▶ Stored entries
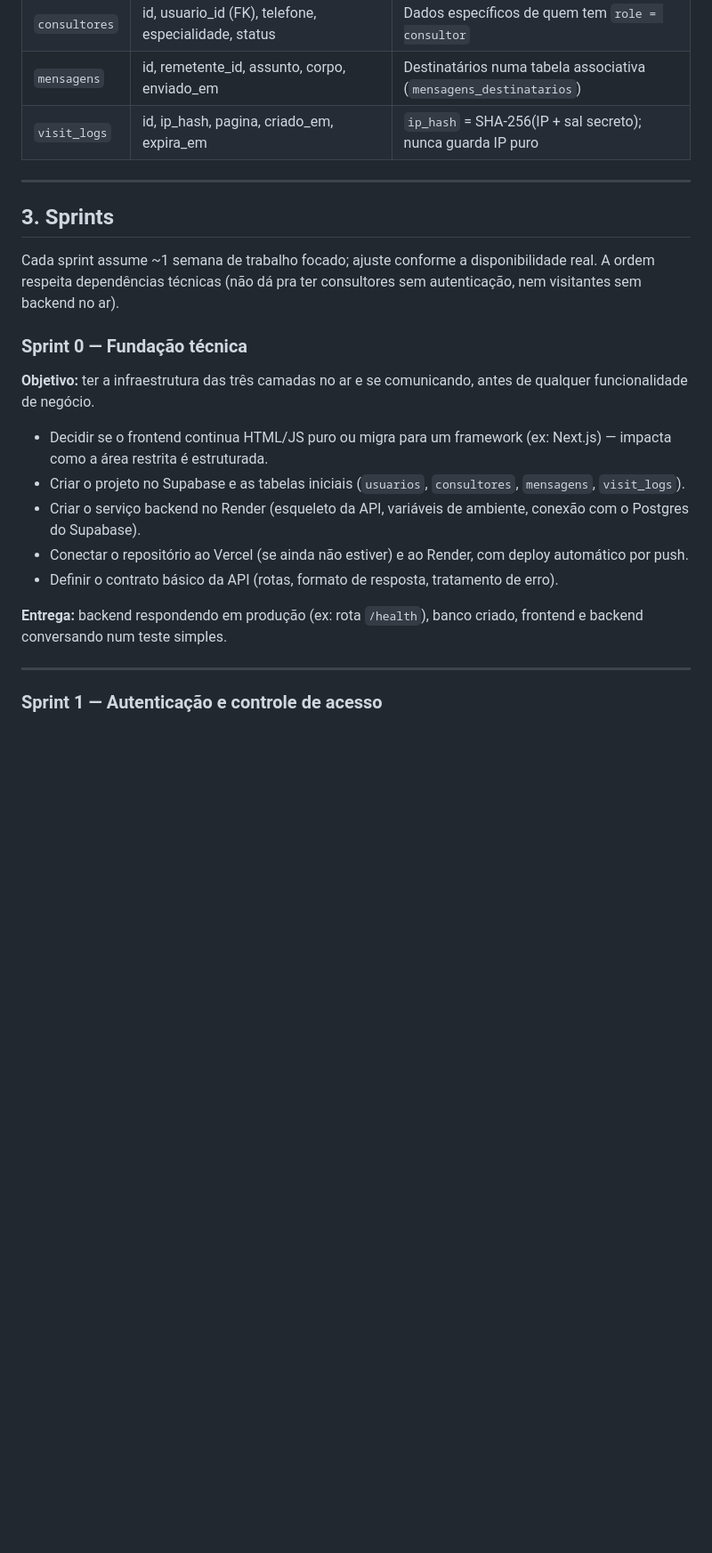
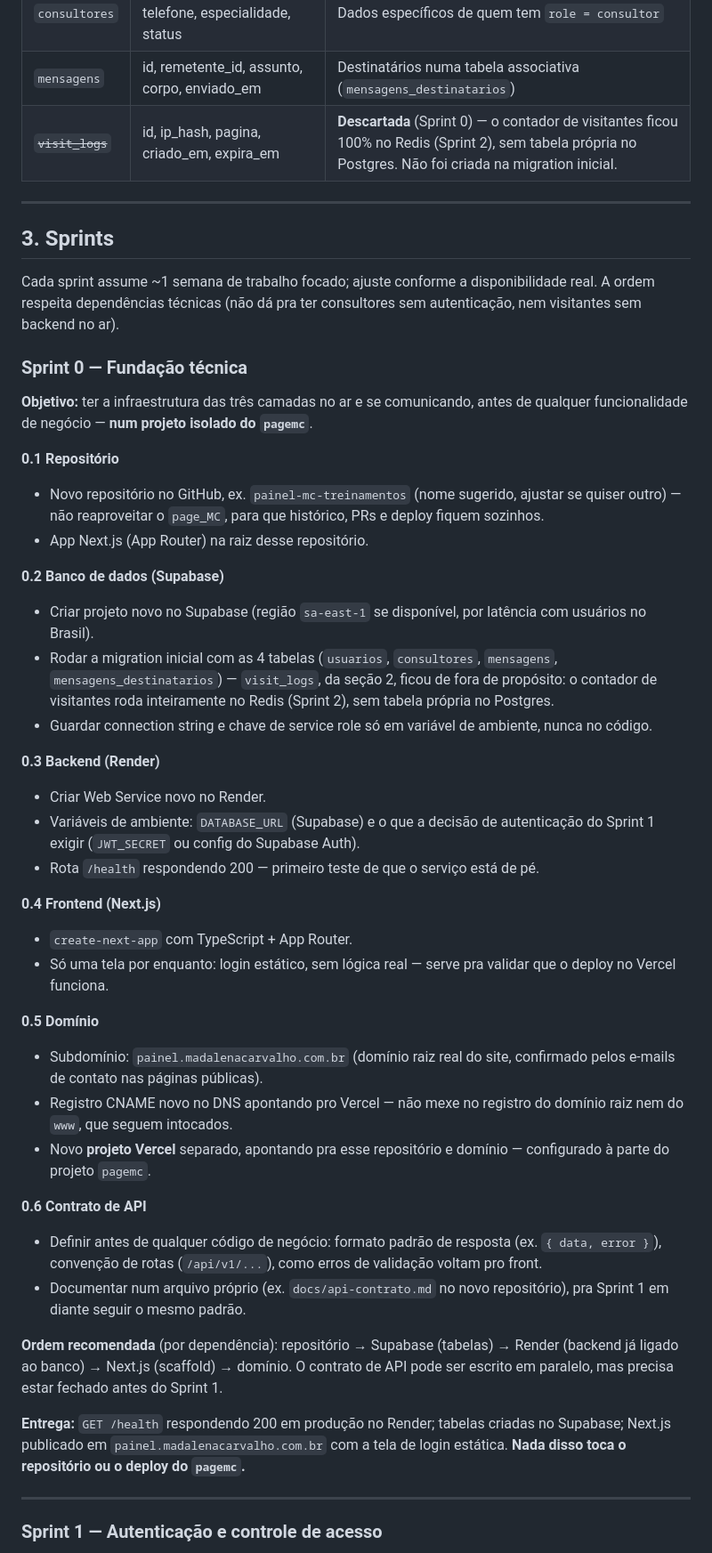
Before and after one commit to crisqua/MCVENDAS_HK, a Markdown page: docs/plano-sprints-area-restrita.md, the part around one of its changes. Shown at 89% size. Drawn GitHub-style; blank space fills up the shorter version.

```diff
--- a/docs/plano-sprints-area-restrita.md
+++ b/docs/plano-sprints-area-restrita.md
@@ -59,7 +72,7 @@ Desenhado desde já com a área de Consultores em mente — por isso `usuarios`
 | `usuarios` | id, nome, email, senha_hash, role (`admin` \| `consultor`), status, criado_em | Login único para admin e, futuramente, consultores |
 | `consultores` | id, usuario_id (FK), telefone, especialidade, status | Dados específicos de quem tem `role = consultor` |
 | `mensagens` | id, remetente_id, assunto, corpo, enviado_em | Destinatários numa tabela associativa (`mensagens_destinatarios`) |
-| `visit_logs` | id, ip_hash, pagina, criado_em, expira_em | `ip_hash` = SHA-256(IP + sal secreto); nunca guarda IP puro |
+| ~~`visit_logs`~~ | id, ip_hash, pagina, criado_em, expira_em | **Descartada** (Sprint 0) — o contador de visitantes ficou 100% no Redis (Sprint 2), sem tabela própria no Postgres. Não foi criada na migration inicial. |
 
 ---
 
@@ -68,15 +81,38 @@ Desenhado desde já com a área de Consultores em mente — por isso `usuarios`
 Cada sprint assume ~1 semana de trabalho focado; ajuste conforme a disponibilidade real. A ordem respeita dependências técnicas (não dá pra ter consultores sem autenticação, nem visitantes sem backend no ar).
 
 ### Sprint 0 — Fundação técnica
-**Objetivo:** ter a infraestrutura das três camadas no ar e se comunicando, antes de qualquer funcionalidade de negócio.
+**Objetivo:** ter a infraestrutura das três camadas no ar e se comunicando, antes de qualquer funcionalidade de negócio — **num projeto isolado do `pagemc`**.
 
-- Decidir se o frontend continua HTML/JS puro ou migra para um framework (ex: Next.js) — impacta como a área restrita é estruturada.
-- Criar o projeto no Supabase e as tabelas iniciais (`usuarios`, `consultores`, `mensagens`, `visit_logs`).
-- Criar o serviço backend no Render (esqueleto da API, variáveis de ambiente, conexão com o Postgres do Supabase).
-- Conectar o repositório ao Vercel (se ainda não estiver) e ao Render, com deploy automático por push.
-- Definir o contrato básico da API (rotas, formato de resposta, tratamento de erro).
+**0.1 Repositório**
+- Novo repositório no GitHub, ex. `painel-mc-treinamentos` (nome sugerido, ajustar se quiser outro) — não reaproveitar o `page_MC`, para que histórico, PRs e deploy fiquem sozinhos.
+- App Next.js (App Router) na raiz desse repositório.
 
-**Entrega:** backend respondendo em produção (ex: rota `/health`), banco criado, frontend e backend conversando num teste simples.
+**0.2 Banco de dados (Supabase)**
+- Criar projeto novo no Supabase (região `sa-east-1` se disponível, por latência com usuários no Brasil).
+- Rodar a migration inicial com as 4 tabelas (`usuarios`, `consultores`, `mensagens`, `mensagens_destinatarios`) — `visit_logs`, da seção 2, ficou de fora de propósito: o contador de visitantes roda inteiramente no Redis (Sprint 2), sem tabela própria no Postgres.
+- Guardar connection string e chave de service role só em variável de ambiente, nunca no código.
+
+**0.3 Backend (Render)**
+- Criar Web Service novo no Render.
+- Variáveis de ambiente: `DATABASE_URL` (Supabase) e o que a decisão de autenticação do Sprint 1 exigir (`JWT_SECRET` ou config do Supabase Auth).
+- Rota `/health` respondendo 200 — primeiro teste de que o serviço está de pé.
+
+**0.4 Frontend (Next.js)**
+- `create-next-app` com TypeScript + App Router.
+- Só uma tela por enquanto: login estático, sem lógica real — serve pra validar que o deploy no Vercel funciona.
+
+**0.5 Domínio**
+- Subdomínio: `painel.madalenacarvalho.com.br` (domínio raiz real do site, confirmado pelos e-mails de contato nas páginas públicas).
+- Registro CNAME novo no DNS apontando pro Vercel — não mexe no registro do domínio raiz nem do `www`, que seguem intocados.
+- Novo **projeto Vercel** separado, apontando pra esse repositório e domínio — configurado à parte do projeto `pagemc`.
+
+**0.6 Contrato de API**
+- Definir antes de qualquer código de negócio: formato padrão de resposta (ex. `{ data, error }`), convenção de rotas (`/api/v1/...`), como erros de validação voltam pro front.
+- Documentar num arquivo próprio (ex. `docs/api-contrato.md` no novo repositório), pra Sprint 1 em diante seguir o mesmo padrão.
+
+**Ordem recomendada** (por dependência): repositório → Supabase (tabelas) → Render (backend já ligado ao banco) → Next.js (scaffold) → domínio. O contrato de API pode ser escrito em paralelo, mas precisa estar fechado antes do Sprint 1.
+
+**Entrega:** `GET /health` respondendo 200 em produção no Render; tabelas criadas no Supabase; Next.js publicado em `painel.madalenacarvalho.com.br` com a tela de login estática. **Nada disso toca o repositório ou o deploy do `pagemc`.**
 
 ---
 
```
Also changed, not shown: other parts of docs/plano-sprints-area-restrita.md (+45 -19 lines), CLAUDE.md (+3 -1 lines).
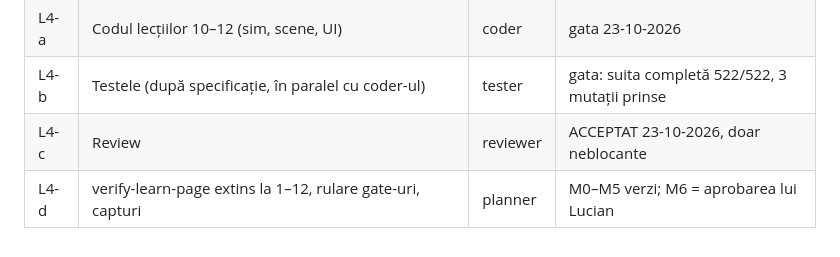
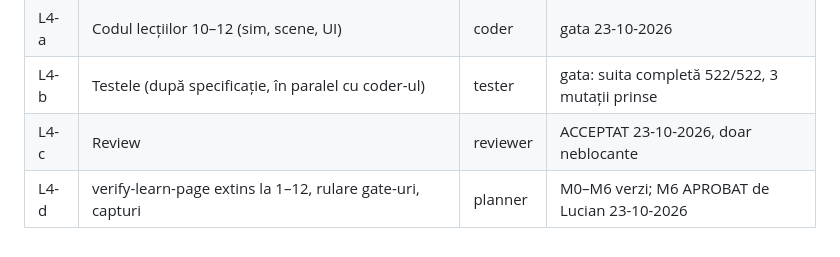
Before and after one commit to INFINITIMAX/GridSim, a Markdown page: TASKS.md, the part around the change. GitHub-like rendering.

Commit message:
learn: M6 approved for lessons 10-12, syllabus complete
Co-Authored-By: Claude Opus 5.5 <noreply@anthropic.com>

```diff
--- a/TASKS.md
+++ b/TASKS.md
@@ -68,4 +68,4 @@ Criterii: `docs/learn/pelton/GATES-L10-12.md`; predări: `docs/handoff/L4-*`.
 | L4-a | Codul lecțiilor 10–12 (sim, scene, UI) | coder | gata 23-10-2026 |
 | L4-b | Testele (după specificație, în paralel cu coder-ul) | tester | gata: suita completă 522/522, 3 mutații prinse |
 | L4-c | Review | reviewer | ACCEPTAT 23-10-2026, doar neblocante |
-| L4-d | verify-learn-page extins la 1–12, rulare gate-uri, capturi | planner | M0–M5 verzi; M6 = aprobarea lui Lucian |
+| L4-d | verify-learn-page extins la 1–12, rulare gate-uri, capturi | planner | M0–M6 verzi; M6 APROBAT de Lucian 23-10-2026 |
```
Also changed, not shown: 1 other file.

▶ Task prompt
Give all the entries again exactly, dropping each picture.

▶ Exercise result
Before and after one commit to crisqua/MCVENDAS_HK, a Markdown page: docs/plano-sprints-area-restrita.md, the part around one of its changes. Shown at 89% size. Drawn GitHub-style; blank space fills up the shorter version.

```diff
--- a/docs/plano-sprints-area-restrita.md
+++ b/docs/plano-sprints-area-restrita.md
@@ -59,7 +72,7 @@ Desenhado desde já com a área de Consultores em mente — por isso `usuarios`
 | `usuarios` | id, nome, email, senha_hash, role (`admin` \| `consultor`), status, criado_em | Login único para admin e, futuramente, consultores |
 | `consultores` | id, usuario_id (FK), telefone, especialidade, status | Dados específicos de quem tem `role = consultor` |
 | `mensagens` | id, remetente_id, assunto, corpo, enviado_em | Destinatários numa tabela associativa (`mensagens_destinatarios`) |
-| `visit_logs` | id, ip_hash, pagina, criado_em, expira_em | `ip_hash` = SHA-256(IP + sal secreto); nunca guarda IP puro |
+| ~~`visit_logs`~~ | id, ip_hash, pagina, criado_em, expira_em | **Descartada** (Sprint 0) — o contador de visitantes ficou 100% no Redis (Sprint 2), sem tabela própria no Postgres. Não foi criada na migration inicial. |
 
 ---
 
@@ -68,15 +81,38 @@ Desenhado desde já com a área de Consultores em mente — por isso `usuarios`
 Cada sprint assume ~1 semana de trabalho focado; ajuste conforme a disponibilidade real. A ordem respeita dependências técnicas (não dá pra ter consultores sem autenticação, nem visitantes sem backend no ar).
 
 ### Sprint 0 — Fundação técnica
-**Objetivo:** ter a infraestrutura das três camadas no ar e se comunicando, antes de qualquer funcionalidade de negócio.
+**Objetivo:** ter a infraestrutura das três camadas no ar e se comunicando, antes de qualquer funcionalidade de negócio — **num projeto isolado do `pagemc`**.
 
-- Decidir se o frontend continua HTML/JS puro ou migra para um framework (ex: Next.js) — impacta como a área restrita é estruturada.
-- Criar o projeto no Supabase e as tabelas iniciais (`usuarios`, `consultores`, `mensagens`, `visit_logs`).
-- Criar o serviço backend no Render (esqueleto da API, variáveis de ambiente, conexão com o Postgres do Supabase).
-- Conectar o repositório ao Vercel (se ainda não estiver) e ao Render, com deploy automático por push.
-- Definir o contrato básico da API (rotas, formato de resposta, tratamento de erro).
+**0.1 Repositório**
+- Novo repositório no GitHub, ex. `painel-mc-treinamentos` (nome sugerido, ajustar se quiser outro) — não reaproveitar o `page_MC`, para que histórico, PRs e deploy fiquem sozinhos.
+- App Next.js (App Router) na raiz desse repositório.
 
-**Entrega:** backend respondendo em produção (ex: rota `/health`), banco criado, frontend e backend conversando num teste simples.
+**0.2 Banco de dados (Supabase)**
+- Criar projeto novo no Supabase (região `sa-east-1` se disponível, por latência com usuários no Brasil).
+- Rodar a migration inicial com as 4 tabelas (`usuarios`, `consultores`, `mensagens`, `mensagens_destinatarios`) — `visit_logs`, da seção 2, ficou de fora de propósito: o contador de visitantes roda inteiramente no Redis (Sprint 2), sem tabela própria no Postgres.
+- Guardar connection string e chave de service role só em variável de ambiente, nunca no código.
+
+**0.3 Backend (Render)**
+- Criar Web Service novo no Render.
+- Variáveis de ambiente: `DATABASE_URL` (Supabase) e o que a decisão de autenticação do Sprint 1 exigir (`JWT_SECRET` ou config do Supabase Auth).
+- Rota `/health` respondendo 200 — primeiro teste de que o serviço está de pé.
+
+**0.4 Frontend (Next.js)**
+- `create-next-app` com TypeScript + App Router.
+- Só uma tela por enquanto: login estático, sem lógica real — serve pra validar que o deploy no Vercel funciona.
+
+**0.5 Domínio**
+- Subdomínio: `painel.madalenacarvalho.com.br` (domínio raiz real do site, confirmado pelos e-mails de contato nas páginas públicas).
+- Registro CNAME novo no DNS apontando pro Vercel — não mexe no registro do domínio raiz nem do `www`, que seguem intocados.
+- Novo **projeto Vercel** separado, apontando pra esse repositório e domínio — configurado à parte do projeto `pagemc`.
+
+**0.6 Contrato de API**
+- Definir antes de qualquer código de negócio: formato padrão de resposta (ex. `{ data, error }`), convenção de rotas (`/api/v1/...`), como erros de validação voltam pro front.
+- Documentar num arquivo próprio (ex. `docs/api-contrato.md` no novo repositório), pra Sprint 1 em diante seguir o mesmo padrão.
+
+**Ordem recomendada** (por dependência): repositório → Supabase (tabelas) → Render (backend já ligado ao banco) → Next.js (scaffold) → domínio. O contrato de API pode ser escrito em paralelo, mas precisa estar fechado antes do Sprint 1.
+
+**Entrega:** `GET /health` respondendo 200 em produção no Render; tabelas criadas no Supabase; Next.js publicado em `painel.madalenacarvalho.com.br` com a tela de login estática. **Nada disso toca o repositório ou o deploy do `pagemc`.**
 
 ---
 
```
Also changed, not shown: other parts of docs/plano-sprints-area-restrita.md (+45 -19 lines), CLAUDE.md (+3 -1 lines).
Before and after one commit to INFINITIMAX/GridSim, a Markdown page: TASKS.md, the part around the change. GitHub-like rendering.

Commit message:
learn: M6 approved for lessons 10-12, syllabus complete
Co-Authored-By: Claude Opus 5.5 <noreply@anthropic.com>

```diff
--- a/TASKS.md
+++ b/TASKS.md
@@ -68,4 +68,4 @@ Criterii: `docs/learn/pelton/GATES-L10-12.md`; predări: `docs/handoff/L4-*`.
 | L4-a | Codul lecțiilor 10–12 (sim, scene, UI) | coder | gata 23-10-2026 |
 | L4-b | Testele (după specificație, în paralel cu coder-ul) | tester | gata: suita completă 522/522, 3 mutații prinse |
 | L4-c | Review | reviewer | ACCEPTAT 23-10-2026, doar neblocante |
-| L4-d | verify-learn-page extins la 1–12, rulare gate-uri, capturi | planner | M0–M5 verzi; M6 = aprobarea lui Lucian |
+| L4-d | verify-learn-page extins la 1–12, rulare gate-uri, capturi | planner | M0–M6 verzi; M6 APROBAT de Lucian 23-10-2026 |
```
Also changed, not shown: 1 other file.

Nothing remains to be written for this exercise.